Designing with real data can help you test whether your project supports the edge cases

Whether you’re new to Data or a die-hard fan, we’ve put together some tips to help you really make the most of it in your designs.

Get real

“When Sketch first added the Data feature, I think we all wanted to use it as much as possible — but what we really wanted was for someone else to create the data. It can be a time-consuming process,” says Mark McEwan. He created and populated with hundreds of datasets — over 32,000 unique data points — that are completely free to download.

“I started creating my own data collection and decided that I’d like to share it with others in the hope that I could start a community willing to create and share data in a central location that all Sketch designers could access,” he explains.

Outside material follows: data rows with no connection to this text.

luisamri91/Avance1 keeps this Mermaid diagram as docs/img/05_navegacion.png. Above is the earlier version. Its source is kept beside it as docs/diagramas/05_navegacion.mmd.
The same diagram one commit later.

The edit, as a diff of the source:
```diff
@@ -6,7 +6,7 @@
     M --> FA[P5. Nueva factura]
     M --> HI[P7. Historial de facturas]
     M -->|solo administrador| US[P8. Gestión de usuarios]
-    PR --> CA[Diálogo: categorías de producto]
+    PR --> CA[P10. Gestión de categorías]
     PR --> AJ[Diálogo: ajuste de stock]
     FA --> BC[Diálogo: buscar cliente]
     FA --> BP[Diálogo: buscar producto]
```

So whether you’re looking for movie titles, currency or dog hashtags (aren’t we all?), has what you need.

“It’s important to work with real data to avoid the ‘cherry picking’ that we do as designers,” says Mark. “While it’s great for sales and marketing teams, it doesn’t reflect the final product. So we should test less-than-perfect imagery and obscure content lengths to anticipate how people will use the real product.”

“Sketch’s native Data interface makes working with TXT data simple and instantly available at all times. And when combining data with symbols, Sketch becomes incredibly powerful to quickly populate complex designs.”

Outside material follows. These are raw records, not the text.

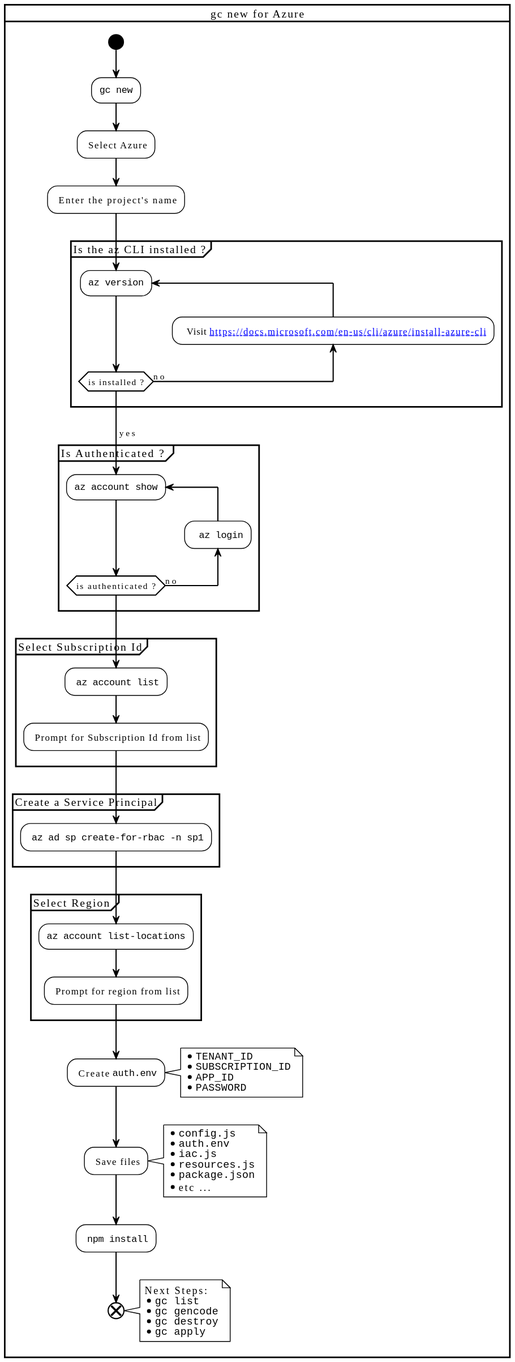
grucloud/grucloud keeps this PlantUML diagram as docusaurus/plantuml/gc-new-azure.svg. Above is the earlier version.
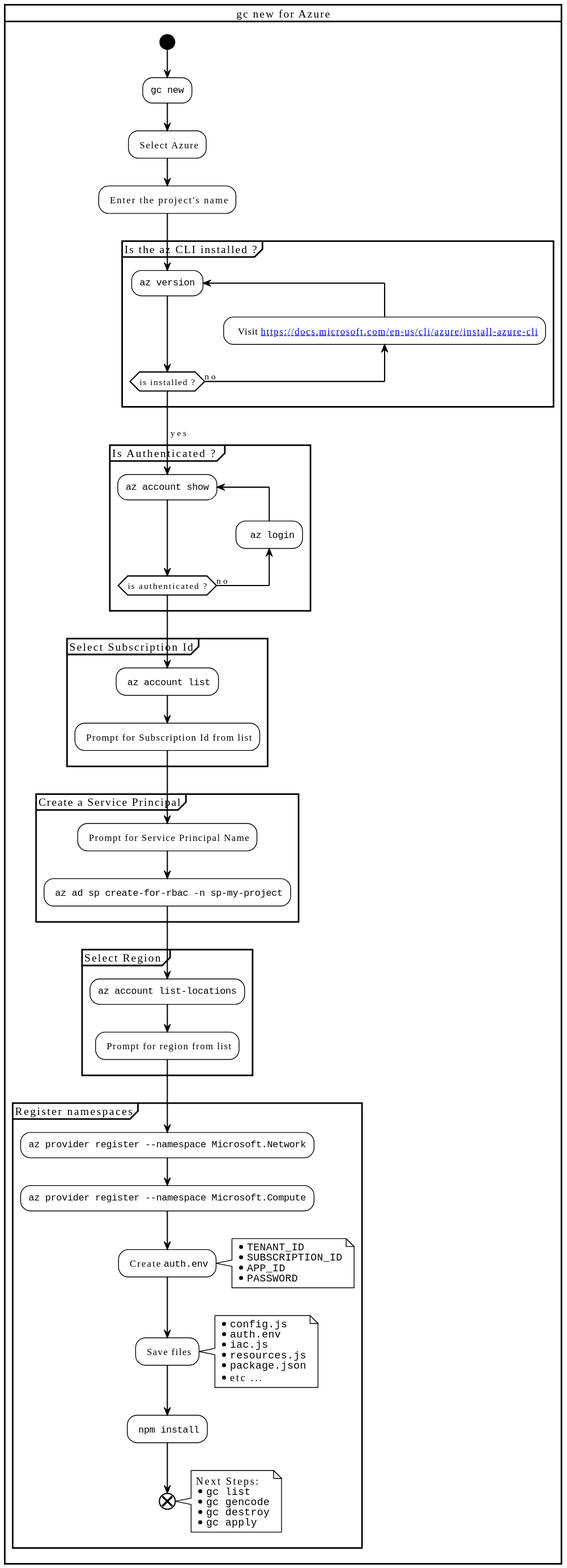
After the change.

The edit, as a diff of the source:
```diff
@@ -33,13 +33,18 @@
 }
 
 partition "Create a Service Principal" {
-: ""az ad sp create-for-rbac -n sp1"";
+: Prompt for Service Principal Name;
+: ""az ad sp create-for-rbac -n sp-my-project"";
 }
 
 partition "Select Region " {
   :""az account list-locations"";
 : Prompt for region from list;
 }
+
+partition "Register namespaces" {
+:""az provider register --namespace Microsoft.Network"";
+:""az provider register --namespace Microsoft.Compute"";
 
 : Create ""auth.env"";
 note right
```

Beyond stress-testing, using Data can seriously speed up the design and development process. “By having this data available and ready to populate your layers, you can make quick work of something that could otherwise take hours, or even days,” explains Mark.

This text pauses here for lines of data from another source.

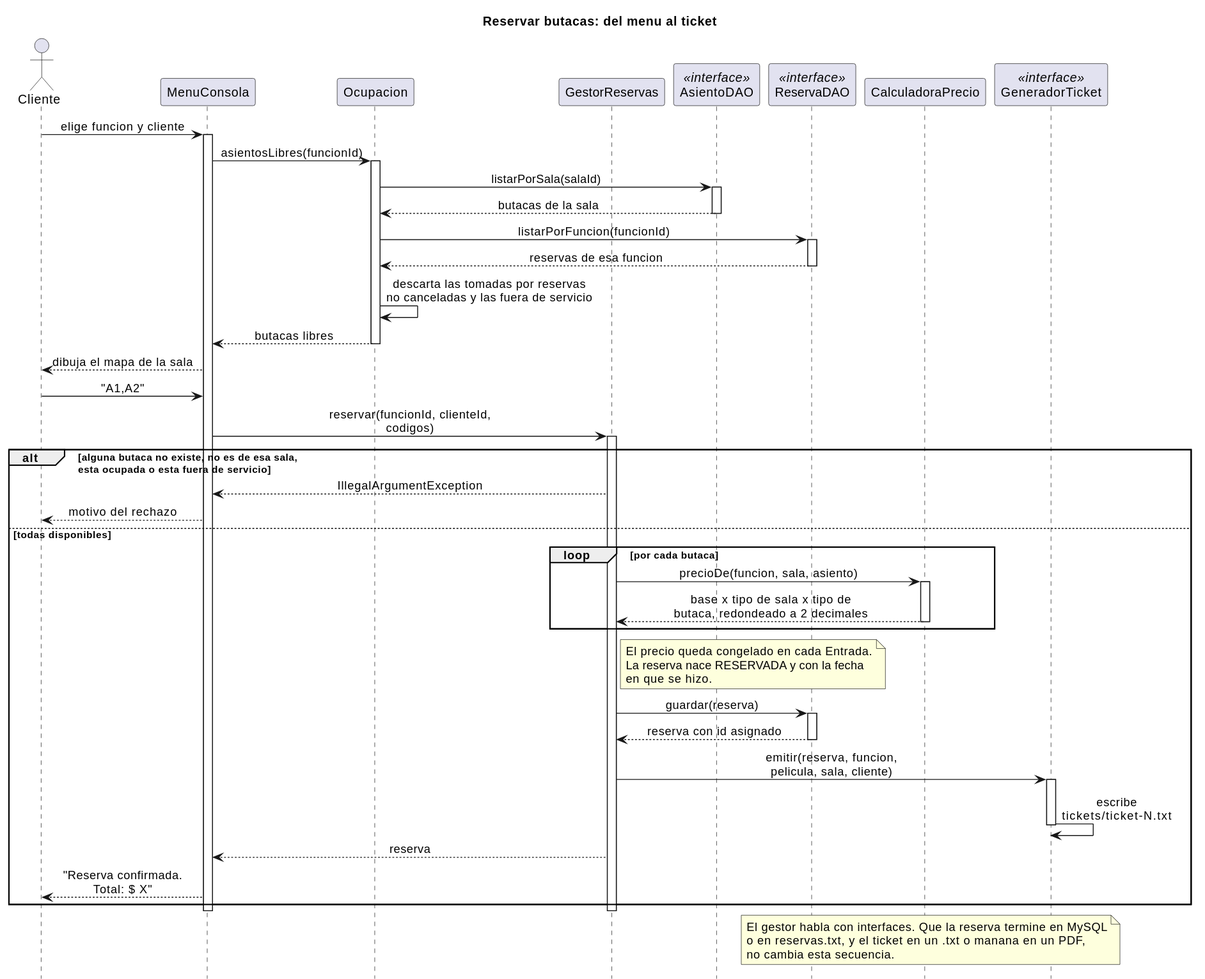
The PlantUML diagram cine-backend/docs/diagramas/secuencia-reserva.svg in andreiveisuade/cine-uade, before a commit. Source of this version:
```plantuml
@startuml
title Reservar butacas: del menu al ticket

skinparam sequenceMessageAlign center
hide footbox

actor Cliente
participant "MenuConsola" as UI
participant "Ocupacion" as Ocupacion
participant "GestorReservas" as Gestor
participant "AsientoDAO" as Asientos <<interface>>
participant "ReservaDAO" as DAO <<interface>>
participant "CalculadoraPrecio" as Precio
participant "GeneradorTicket" as Ticket <<interface>>

Cliente -> UI : elige funcion y cliente
activate UI

UI -> Ocupacion : asientosLibres(funcionId)
activate Ocupacion
Ocupacion -> Asientos : listarPorSala(salaId)
activate Asientos
Asientos --> Ocupacion : butacas de la sala
deactivate Asientos
Ocupacion -> DAO : listarPorFuncion(funcionId)
activate DAO
DAO --> Ocupacion : reservas de esa funcion
deactivate DAO
Ocupacion -> Ocupacion : descarta las tomadas por reservas\nno canceladas y las fuera de servicio
Ocupacion --> UI : butacas libres
deactivate Ocupacion

UI --> Cliente : dibuja el mapa de la sala
Cliente -> UI : "A1,A2"

UI -> Gestor : reservar(funcionId, clienteId,\ncodigos)
activate Gestor

alt alguna butaca no existe, no es de esa sala,\nesta ocupada o esta fuera de servicio
  Gestor --> UI : IllegalArgumentException
  UI --> Cliente : motivo del rechazo
else todas disponibles
  loop por cada butaca
    Gestor -> Precio : precioDe(funcion, sala, asiento)
    activate Precio
    Precio --> Gestor : base x tipo de sala x tipo de\nbutaca, redondeado a 2 decimales
    deactivate Precio
  end

  note right of Gestor
    El precio queda congelado en cada Entrada.
    La reserva nace RESERVADA y con la fecha
    en que se hizo.
  end note

  Gestor -> DAO : guardar(reserva)
  activate DAO
  DAO --> Gestor : reserva con id asignado
  deactivate DAO

  Gestor -> Ticket : emitir(reserva, funcion,\npelicula, sala, cliente)
  activate Ticket
  Ticket -> Ticket : escribe\ntickets/ticket-N.txt
  deactivate Ticket

  Gestor --> UI : reserva
  UI --> Cliente : "Reserva confirmada.\nTotal: $ X"
end
deactivate Gestor
deactivate UI

note over DAO, Ticket
  El gestor habla con interfaces. Que la reserva termine en MySQL
  o en reservas.txt, y el ticket en un .txt o manana en un PDF,
  no cambia esta secuencia.
end note
@enduml
```
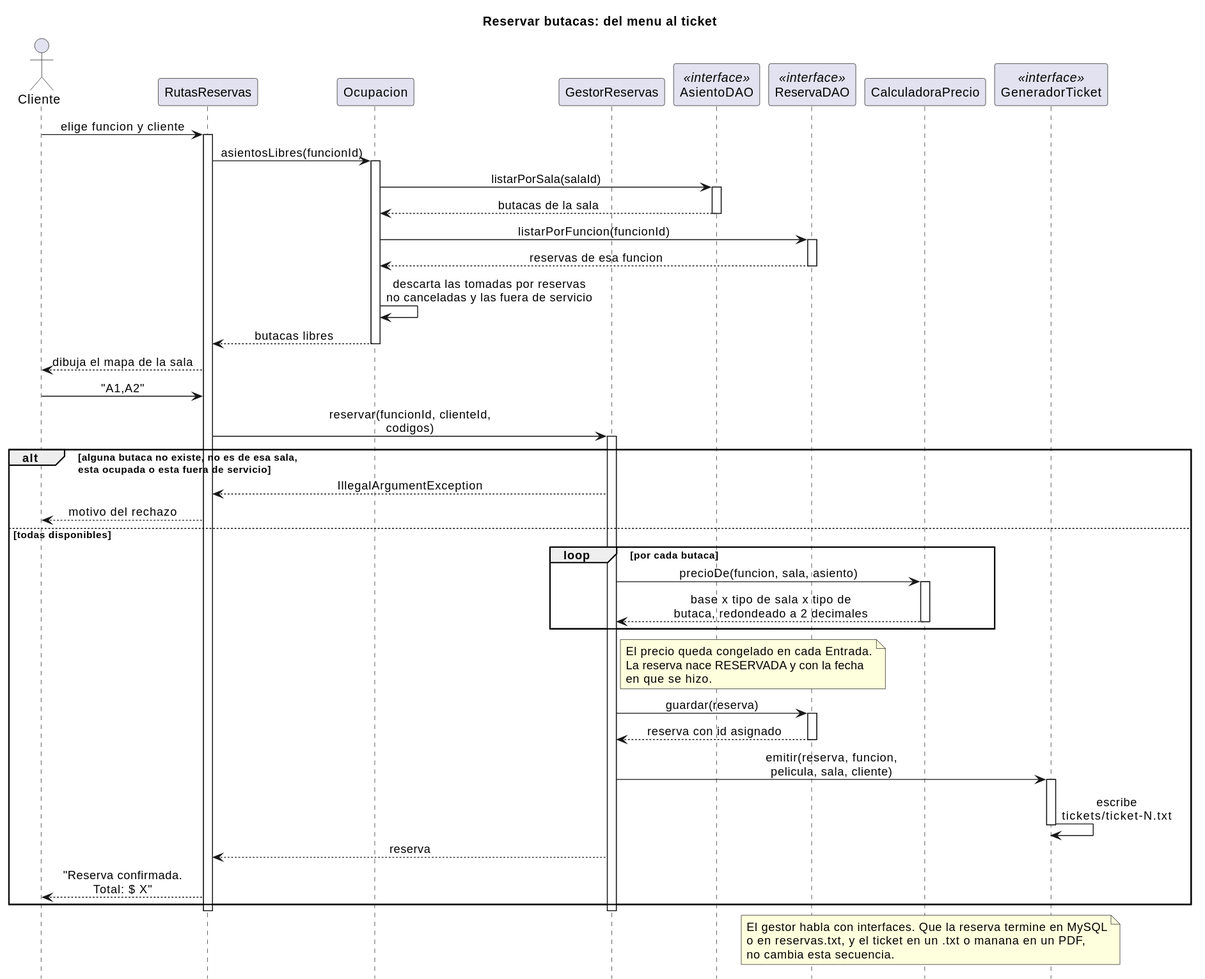
The same diagram one commit later.

Change to the diagram source:
```diff
@@ -5,7 +5,7 @@
 hide footbox
 
 actor Cliente
-participant "MenuConsola" as UI
+participant "RutasReservas" as UI
 participant "Ocupacion" as Ocupacion
 participant "GestorReservas" as Gestor
 participant "AsientoDAO" as Asientos <<interface>>
```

Random is good

The challenge, of course, is creating useable data — data that feels random enough to be real, and not accidentally making it ‘pretty’. To avoid this, they use a combination of random generators and formulae in Google Sheets to mix things up. But even a seemingly straightforward dataset takes some work.

“Let’s take currency as an example,” says Mark. “On the face of this it appears a simple task, but the first item to consider is the currency itself; do you want USD, GBP, EUR or one of the many others? Then there’s the value itself; should it be random ($49.51), rounded (£49.00), or even specific ($49.99).” Then there’s the questions of quantity and range — just how much data is a designer likely to need for a real and complete design, and what data ranges make sense for them?

But once you’ve got the right dataset in place, working with it easy. “Sketch’s native Data interface makes working with TXT data simple and instantly available at all times,” says Mark. “There’s no need to rename layers. And when combining data with symbols, Sketch becomes incredibly powerful to quickly populate complex designs.”

The future is data-led

And it doesn’t end there. Mark has big plans for the future of — he and his contributors have a number of organized JSON datasets to share soon. With our Linked Data feature, or a plugin like Data Populator, you can access JSON data and take control of data population for grouped and organized content. That means when it comes to designing something like a movie interface design, the movie artwork, title and release year all respect the layers’ grouping. So you can quickly fill in groups with real, organized content.

Using JSON data you can fill in large sections with organized data in a few seconds

And if you need to use your own, custom dataset? Just make sure you share it with your team so everyone can benefit. “Experiment with data so you can understand how powerful it can be for you and your team,” he suggests. “You only need to make a data file once, so it’s best to take the time to create it or search for it — it’ll save you and you team time over and over again.”

If you want to get started with Data in Sketch, download our 30-day free trial, or head over to our documentation for more information.